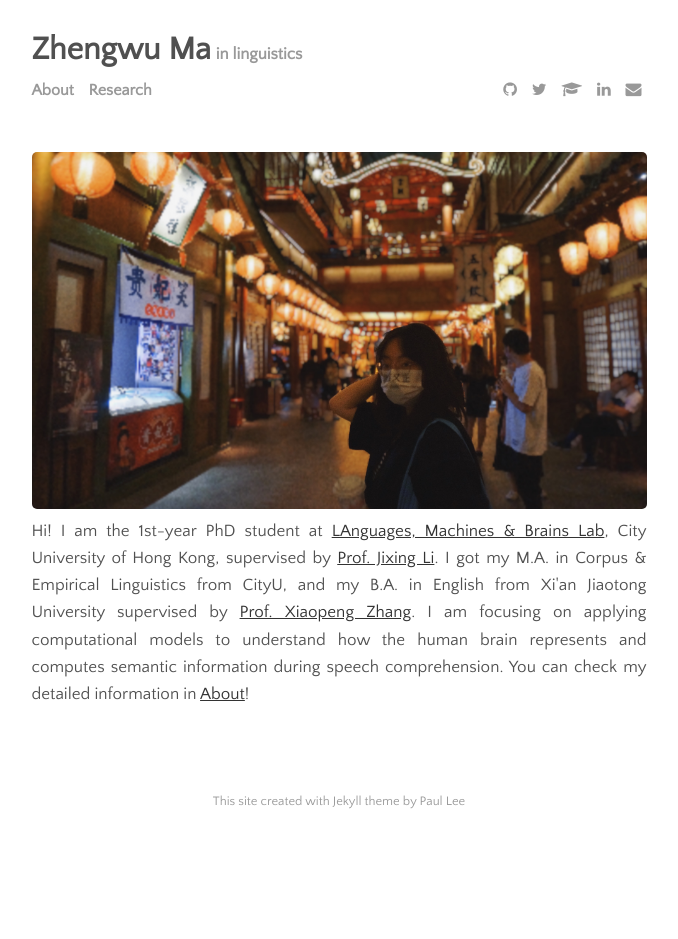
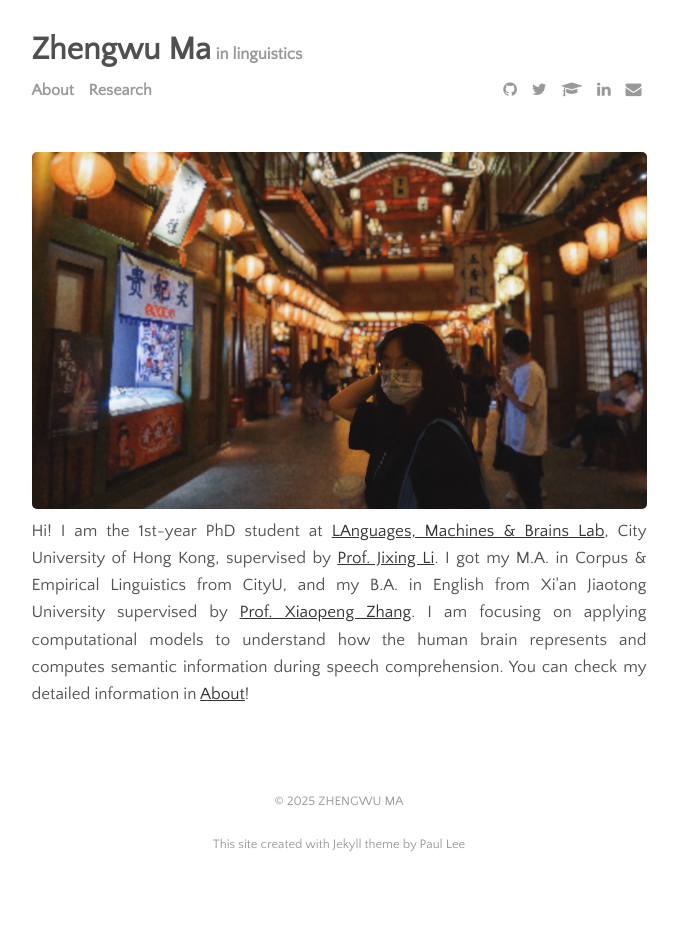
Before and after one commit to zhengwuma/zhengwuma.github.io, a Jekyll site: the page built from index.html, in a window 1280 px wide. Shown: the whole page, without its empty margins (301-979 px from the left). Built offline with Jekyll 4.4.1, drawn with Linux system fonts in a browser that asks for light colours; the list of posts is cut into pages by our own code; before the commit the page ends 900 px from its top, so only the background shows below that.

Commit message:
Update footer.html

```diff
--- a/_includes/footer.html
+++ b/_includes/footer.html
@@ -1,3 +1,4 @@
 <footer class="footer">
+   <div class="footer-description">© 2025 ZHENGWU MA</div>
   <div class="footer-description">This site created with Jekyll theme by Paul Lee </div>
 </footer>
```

--

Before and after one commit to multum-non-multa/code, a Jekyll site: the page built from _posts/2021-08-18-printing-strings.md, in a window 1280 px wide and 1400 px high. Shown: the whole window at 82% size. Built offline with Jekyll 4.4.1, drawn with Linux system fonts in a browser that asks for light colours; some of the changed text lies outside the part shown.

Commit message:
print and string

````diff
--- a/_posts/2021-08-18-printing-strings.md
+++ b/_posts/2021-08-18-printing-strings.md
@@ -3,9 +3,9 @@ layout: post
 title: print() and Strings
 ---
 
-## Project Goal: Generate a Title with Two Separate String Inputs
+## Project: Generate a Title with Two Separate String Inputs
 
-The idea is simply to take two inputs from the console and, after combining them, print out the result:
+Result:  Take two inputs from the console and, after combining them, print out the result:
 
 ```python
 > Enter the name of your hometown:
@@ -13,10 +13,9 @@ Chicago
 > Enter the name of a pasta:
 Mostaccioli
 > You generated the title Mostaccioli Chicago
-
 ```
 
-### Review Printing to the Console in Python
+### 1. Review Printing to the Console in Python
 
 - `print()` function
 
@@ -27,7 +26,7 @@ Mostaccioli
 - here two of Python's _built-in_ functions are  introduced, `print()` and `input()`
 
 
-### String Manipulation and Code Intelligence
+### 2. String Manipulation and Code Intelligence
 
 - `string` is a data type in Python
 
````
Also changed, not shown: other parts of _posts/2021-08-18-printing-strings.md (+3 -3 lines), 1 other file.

_WHAT YOU ARE ASKED TO DO_
Above are some lines. Repeat exactly, and only, those from the line that has "-13,10 +13,9 @@ Chicago" through the line that has "Also changed, not".

_RESPONSE_
@@ -13,10 +13,9 @@ Chicago
 > Enter the name of a pasta:
 Mostaccioli
 > You generated the title Mostaccioli Chicago
-
 ```
 
-### Review Printing to the Console in Python
+### 1. Review Printing to the Console in Python
 
 - `print()` function
 
@@ -27,7 +26,7 @@ Mostaccioli
 - here two of Python's _built-in_ functions are  introduced, `print()` and `input()`
 
 
-### String Manipulation and Code Intelligence
+### 2. String Manipulation and Code Intelligence
 
 - `string` is a data type in Python
 
````
Also changed, not shown: other parts of _posts/2021-08-18-printing-strings.md (+3 -3 lines), 1 other file.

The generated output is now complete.